For some, endocrine therapy can be very effective and has led to increased survival rates, but often the side-effects are debilitating and patients feel miserable. For others, this therapy does not work at the outset or their cancer becomes resistant. It is these highly aggressive therapyresistant tumours that kill patients with breast cancer. The overwhelming evidence indicates that hormone deprivation therapy has run its course in providing a survival advantage to people with breast cancer.
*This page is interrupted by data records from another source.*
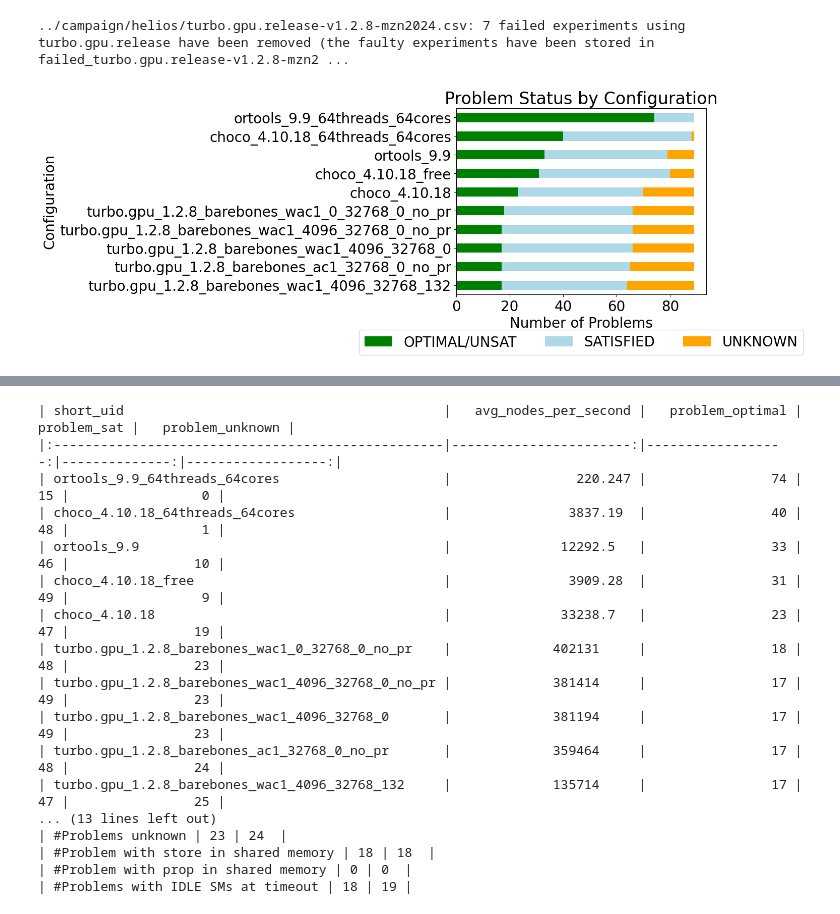
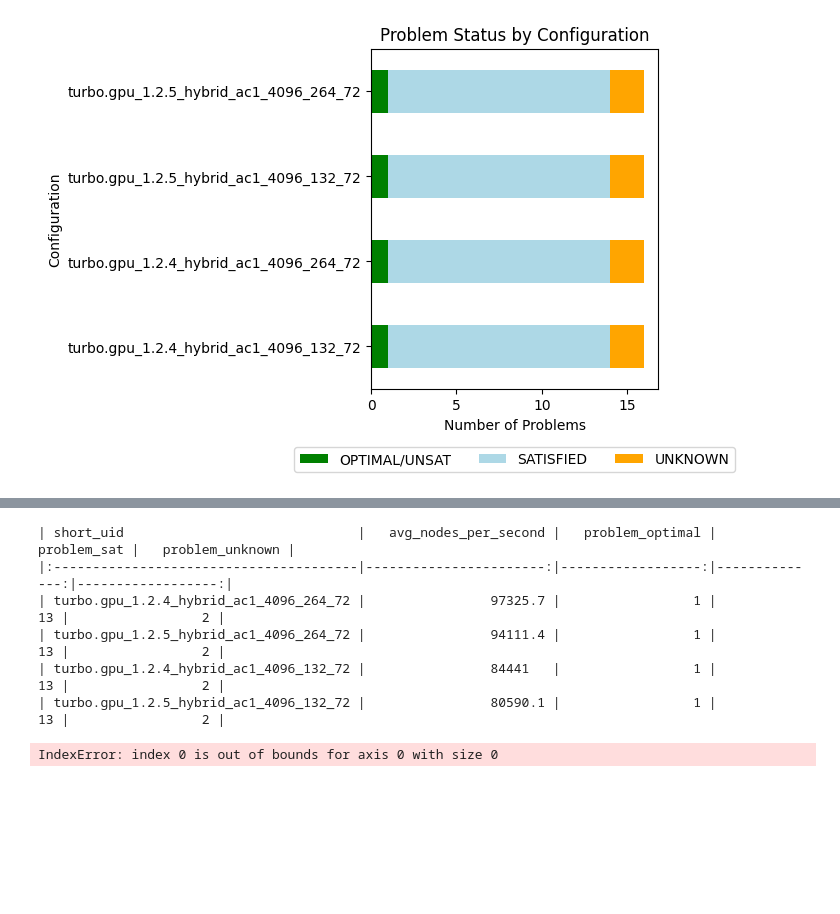
Before and after one commit to lattice-land/bench, a Jupyter notebook: benchmarks/analyzing/analysis.ipynb, the cells around one changed output, grey strips where cells are left out. Cells and saved outputs as stored; diff of their text form; code cells hidden in the pictures; blank space fills up the shorter version.

Commit message:
Add notebook for CN analysis.

```diff
--- a/benchmarks/analyzing/analysis.ipynb
+++ b/benchmarks/analyzing/analysis.ipynb
@@ -21,7 +21,9 @@ df = analysis.read_experiments([
   # "../campaign/precision5820/turbo.gpu.release-v1.2.0.csv",
   # "../campaign/precision5820/turbo.gpu.release-v1.2.1.csv",
   # "../campaign/precision5820/turbo.gpu.release-v1.2.2.csv",
-  # "../campaign/precision5820/turbo.gpu.release-v1.2.3.csv",
+  "../campaign/precision5820/turbo.gpu.release-v1.2.3.csv",
+  "../campaign/precision5820/turbo.gpu.release-v1.2.4.csv",
+  "../campaign/precision5820/turbo.gpu.release-v1.2.5.csv"
   # "../campaign/helios/turbo.gpu.release-v1.2.2.csv",
   # "../campaign/helios/turbo.gpu.release-v1.2.3.csv",
   # "../campaign/precision5820/turbo.gpu.release-v1.2.4.csv",
@@ -31,9 +33,9 @@ df = analysis.read_experiments([
   # "../campaign/helios/turbo.gpu.release-v1.2.5.csv",
   # "../campaign/helios/turbo.gpu.release-v1.2.6.csv",
   # "../campaign/helios/turbo.gpu.release-v1.2.7-mzn2024.csv",
-  "../campaign/helios/turbo.gpu.release-v1.2.8-mzn2024.csv",
-  "../campaign/aion/org.choco.choco-v4.10.18-mzn2024.csv",
-  "../campaign/aion/com.google.ortools.sat-v9.9.csv"
+  # "../campaign/helios/turbo.gpu.release-v1.2.8-mzn2024.csv",
+  # "../campaign/aion/org.choco.choco-v4.10.18-mzn2024.csv",
+  # "../campaign/aion/com.google.ortools.sat-v9.9.csv"
   # "../campaign/iris/turbo.gpu.release-v1.2.4.csv",
   # "../campaign/precision7750/turbo.cpu.release-v1.2.6-analysis.csv"
   # "../campaign/aion/turbo.cpu.release-v1.2.7-mzn2024-analysis.csv"
@@ -55,7 +57,8 @@ df = df[df['uid'] != "turbo.gpu.release_1.2.0_precision5820_300s_gpu_4096_64_glo
 # df = df[df['short_uid'] != "turbo.gpu_1.2.7_hybrid_ac1_32768_132_72_force_ternarize_ipc"]
 # df = df[df['short_uid'] != "turbo.gpu_1.2.8_barebones_wac1_4096_32768_0_no_pr"]
 
-mzn_challenge = pd.read_csv("../benchmarking/mzn2024_noset.csv")
+# mzn_challenge = pd.read_csv("../benchmarking/mzn2024_noset.csv")
+mzn_challenge = pd.read_csv("../benchmarking/short.csv")
 mzn_challenge['model_data_file'] = mzn_challenge['model'] + ' - ' + mzn_challenge['data_file']
 # print(mzn_challenge)
 mzn_data = set(mzn_challenge['model_data_file'])
@@ -71,41 +74,42 @@ analysis.plot_overall_result(df)
 # display(HTML(analysis.metrics_table(df[df['mzn_solver'].str.startswith("turbo")]).to_html()))
 metrics = analysis.metrics_table(df)
 display(HTML(metrics.to_html()))
 # print(metrics[metrics['short_uid'] != "turbo.gpu_1.2.7_hybrid_wac1_4096_32768_264_72"][['short_uid', 'avg_nodes_per_second','median_nodes_per_second','avg_fp_iterations_per_second','median_fp_iterations_per_second', 'avg_propagator_mem_mb', 'median_propagator_mem_mb', 'avg_store_mem_kb', 'median_store_mem_kb', 'problem_with_store_shared', 'problem_with_props_shared']].T.to_latex(index=True))
 
 sorted_metrics = metrics.sort_values(by=['problem_optimal', 'problem_sat', 'avg_nodes_per_second', 'version'], ascending=[False, False, False, True])
 print(sorted_metrics[['short_uid','avg_nodes_per_second','problem_optimal', 'problem_sat', 'problem_unknown']].to_markdown(index=False))
 # print(sorted_metrics[['short_uid','problem_optimal', 'problem_sat', 'problem_unknown']].to_latex(index=False))
 
-# analysis.plot_time_distribution("hybrid264-wac1-4096-sub15", df[df['uid'] == "turbo.gpu.release_1.2.7_helios_1200s_hybrid_wac1_4096_32768_264_72"])
+analysis.plot_time_distribution("hybrid_ac1_4096_128_10_v1.2.5", df[df['uid'] == "turbo.gpu.release_1.2.5_precision5820_300s_hybrid_ac1_4096_128_10"])
 
-analysis.comparison_table_md(df, "turbo.gpu.release_1.2.8_helios_1200s_barebones_ac1_32768_0_no_pr", "turbo.gpu.release_1.2.8_helios_1200s_barebones_wac1_0_32768_0_no_pr")
+analysis.comparison_table_md(df, "turbo.gpu.release_1.2.4_precision5820_300s_hybrid_ac1_4096_128_10", "turbo.gpu.release_1.2.5_precision5820_300s_hybrid_ac1_4096_128_10")
+analysis.comparison_table_md(df, "turbo.gpu.release_1.2.4_precision5820_300s_gpu_ac1_4096_64", "turbo.gpu.release_1.2.5_precision5820_300s_gpu_ac1_4096_64")
+# analysis.comparison_table_md(df, "turbo.gpu.release_1.2.8_helios_1200s_barebones_ac1_32768_0_no_pr", "turbo.gpu.release_1.2.8_helios_1200s_barebones_wac1_0_32768_0_no_pr")
 
 # print(analysis.list_problem_where_leq(df, "nodes", "turbo.gpu.release_1.2.0_precision5820_300s_4096_64_256", "turbo.gpu.release_1.2.1_precision5820_300s_4096_64_1024"))
 
-p = analysis.compare_solvers_pie_chart(df, "turbo.gpu.release_1.2.8_helios_1200s_barebones_wac1_0_32768_0_no_pr", "turbo.gpu.release_1.2.8_helios_1200s_barebones_ac1_32768_0_no_pr", "TCN-WAC1-0-NO-PR", "TNC-AC1-NO-PR")
+# p = analysis.compare_solvers_pie_chart(df, "turbo.gpu.release_1.2.8_helios_1200s_barebones_wac1_0_32768_0_no_pr", "turbo.gpu.release_1.2.8_helios_1200s_barebones_ac1_32768_0_no_pr", "TCN-WAC1-0-NO-PR", "TNC-AC1-NO-PR")
 
-p = analysis.compare_solvers_pie_chart(df, "turbo.gpu.release_1.2.8_helios_1200s_barebones_wac1_0_32768_0_no_pr", "org.choco.choco_4.10.18_aion_1200s", "TCN-WAC1-0-NO-PR", "Choco")
-p = analysis.compare_solvers_pie_chart(df, "turbo.gpu.release_1.2.8_helios_1200s_barebones_wac1_0_32768_0_no_pr", "com.google.ortools.sat_9.9_aion_1200s", "TCN-WAC1-0-NO-PR", "OR-Tools")
-p = analysis.compare_solvers_pie_chart(df, "turbo.gpu.release_1.2.8_helios_1200s_barebones_wac1_0_32768_0_no_pr", "org.choco.choco_4.10.18_aion_1200s_free", "TCN-WAC1-0-NO-PR", "Choco (free)")
-p = analysis.compare_solvers_pie_chart(df, "turbo.gpu.release_1.2.8_helios_1200s_barebones_wac1_0_32768_0_no_pr", "org.choco.choco_4.10.18_aion_1200s_64threads_64cores", "TCN-WAC1-0-NO-PR", "Choco (64 threads)")
-p = analysis.compare_solvers_pie_chart(df, "turbo.gpu.release_1.2.8_helios_1200s_barebones_wac1_0_32768_0_no_pr", "com.google.ortools.sat_9.9_aion_1200s_64threads_64cores", "TCN-WAC1-0-NO-PR", "OR-Tools (64 threads)")
+# p = analysis.compare_solvers_pie_chart(df, "turbo.gpu.release_1.2.8_helios_1200s_barebones_wac1_0_32768_0_no_pr", "org.choco.choco_4.10.18_aion_1200s", "Turbo", "Choco")
+# p = analysis.compare_solvers_pie_chart(df, "turbo.gpu.release_1.2.8_helios_1200s_barebones_wac1_0_32768_0_no_pr", "com.google.ortools.sat_9.9_aion_1200s", "Turbo", "OR-Tools")
+# p = analysis.compare_solvers_pie_chart(df, "turbo.gpu.release_1.2.8_helios_1200s_barebones_wac1_0_32768_0_no_pr", "org.choco.choco_4.10.18_aion_1200s_free", "TCN-WAC1-0-NO-PR", "Choco (free)")
+# p = analysis.compare_solvers_pie_chart(df, "turbo.gpu.release_1.2.8_helios_1200s_barebones_wac1_0_32768_0_no_pr", "org.choco.choco_4.10.18_aion_1200s_64threads_64cores", "TCN-WAC1-0-NO-PR", "Choco (64 threads)")
+# p = analysis.compare_solvers_pie_chart(df, "turbo.gpu.release_1.2.8_helios_1200s_barebones_wac1_0_32768_0_no_pr", "com.google.ortools.sat_9.9_aion_1200s_64threads_64cores", "TCN-WAC1-0-NO-PR", "OR-Tools (64 threads)")
 
 
 # p = analysis.compare_solvers_pie_chart(df, "turbo.gpu.release_1.2.8_helios_1200s_barebones_wac1_4096_32768_0", "org.choco.choco_4.10.18_aion_1200s", "TCN", "Choco")
 # p = analysis.compare_solvers_pie_chart(df, "turbo.gpu.release_1.2.8_helios_1200s_barebones_wac1_4096_32768_0_no_pr", "org.choco.choco_4.10.18_aion_1200s", "TCN-WAC1-4096-NO-PR", "Choco")
 
 # print(p[p['Comparison'] == 'Error'])
 # p = analysis.compare_solvers_pie_chart(df, "turbo.gpu.release_1.2.8_helios_1200s_barebones_wac1_4096_32768_0", "org.choco.choco_4.10.18_aion_1200s_free", "TCN1.2.8", "Choco (free)")
 # p = analysis.compare_solvers_pie_chart(df, "turbo.gpu.release_1.2.8_helios_1200s_barebones_wac1_4096_32768_0", "org.choco.choco_4.10.18_aion_1200s_64threads_64cores", "TCN1.2.8", "Choco (64 threads)")
 # p = analysis.compare_solvers_pie_chart(df, "turbo.gpu.release_1.2.7_helios_1200s_hybrid_wac1_4096_32768_264_72", "org.choco.choco_4.10.18_aion_1200s_64threads_64cores")
 
 # p = analysis.compare_solvers_pie_chart(df, "turbo.gpu.release_1.2.8_helios_1200s_barebones_wac1_4096_32768_0", "com.google.ortools.sat_9.9_aion_1200s", "TCN1.2.8", "OR-Tools")
 # p = analysis.compare_solvers_pie_chart(df, "turbo.gpu.release_1.2.8_helios_1200s_barebones_wac1_4096_32768_0", "com.google.ortools.sat_9.9_aion_1200s_64threads_64cores", "TCN1.2.8", "OR-Tools (64 threads)")
 # p = analysis.compare_solvers_pie_chart(df, "turbo.gpu.release_1.2.6_helios_1200s_hybrid_wac1_4096_32768_264_72", "turbo.gpu.release_1.2.6_helios_1200s_hybrid_wac1_4096_131072_264_72")
 # print(p[p['Comparison'] == 'Error'])
 # print(p[p['Comparison'] == 'turbo.gpu.release_1.2.5_precision5820_300s_hybrid_ac1_4096_128_10 better'])
 # %% [output]
-../campaign/helios/turbo.gpu.release-v1.2.8-mzn2024.csv: 7 failed experiments using turbo.gpu.release have been removed (the faulty experiments have been stored in failed_turbo.gpu.release-v1.2.8-mzn2 ...
-[figure, old version]
+[figure, new version]
 |  | uid | version | machine | short_uid | avg_nodes_per_second | median_nodes_per_second | ... |
@@ -122,17 +120,7 @@ p = analysis.compare_solvers_pie_chart(df, "turbo.gpu.release_1.2.8_helios_1200s
+| short_uid                              |   avg_nodes_per_second |   problem_optimal |   problem_sat |   problem_unknown |
+|:---------------------------------------|-----------------------:|------------------:|--------------:|------------------:|
+| turbo.gpu_1.2.4_hybrid_ac1_4096_264_72 |                97325.7 |                 1 |            13 |                 2 |
+| turbo.gpu_1.2.5_hybrid_ac1_4096_264_72 |                94111.4 |                 1 |            13 |                 2 |
+| turbo.gpu_1.2.4_hybrid_ac1_4096_132_72 |                84441   |                 1 |            13 |                 2 |
+| turbo.gpu_1.2.5_hybrid_ac1_4096_132_72 |                80590.1 |                 1 |            13 |                 2 |
-| short_uid                                         |   avg_nodes_per_second |   problem_optimal |   problem_sat |   problem_unknown |
-|:--------------------------------------------------|-----------------------:|------------------:|--------------:|------------------:|
-| ortools_9.9_64threads_64cores                     |                220.247 |                74 |            15 |                 0 |
-| choco_4.10.18_64threads_64cores                   |               3837.19  |                40 |            48 |                 1 |
-| ortools_9.9                                       |              12292.5   |                33 |            46 |                10 |
-| choco_4.10.18_free                                |               3909.28  |                31 |            49 |                 9 |
-| choco_4.10.18                                     |              33238.7   |                23 |            47 |                19 |
-| turbo.gpu_1.2.8_barebones_wac1_0_32768_0_no_pr    |             402131     |                18 |            48 |                23 |
-| turbo.gpu_1.2.8_barebones_wac1_4096_32768_0_no_pr |             381414     |                17 |            49 |                23 |
-| turbo.gpu_1.2.8_barebones_wac1_4096_32768_0       |             381194     |                17 |            49 |                23 |
-| turbo.gpu_1.2.8_barebones_ac1_32768_0_no_pr       |             359464     |                17 |            48 |                24 |
-| turbo.gpu_1.2.8_barebones_wac1_4096_32768_132     |             135714     |                17 |            47 |                25 |
-... (13 lines left out)
-| #Problems unknown | 23 | 24  |
-| #Problem with store in shared memory | 18 | 18  |
-| #Problem with prop in shared memory | 0 | 0  |
-| #Problems with IDLE SMs at timeout | 18 | 19 |
+IndexError: index 0 is out of bounds for axis 0 with size 0
```
Also changed, not shown: parts of 1 cell of this notebook, 1 other file.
In this application, I propose a ground-breaking new treatment strategy that aims to rehabilitate rather than abolish activity of the ER, which drives breast cancer growth. This approach works by stimulating other hormonal pathways to push ER from "bad" to "good" DNA binding sites. This reverts normal cellular processes to impede ER action and halt tumour growth. I propose this can be achieved by repurposing drugs already used for other medical purposes, vastly increasing the speed of translating findings from the laboratory to the clinic. This strategy has strong potential to increase the lifespan of breast cancer patients who develop resistance to hormone deprivation therapies while improving their quality of life.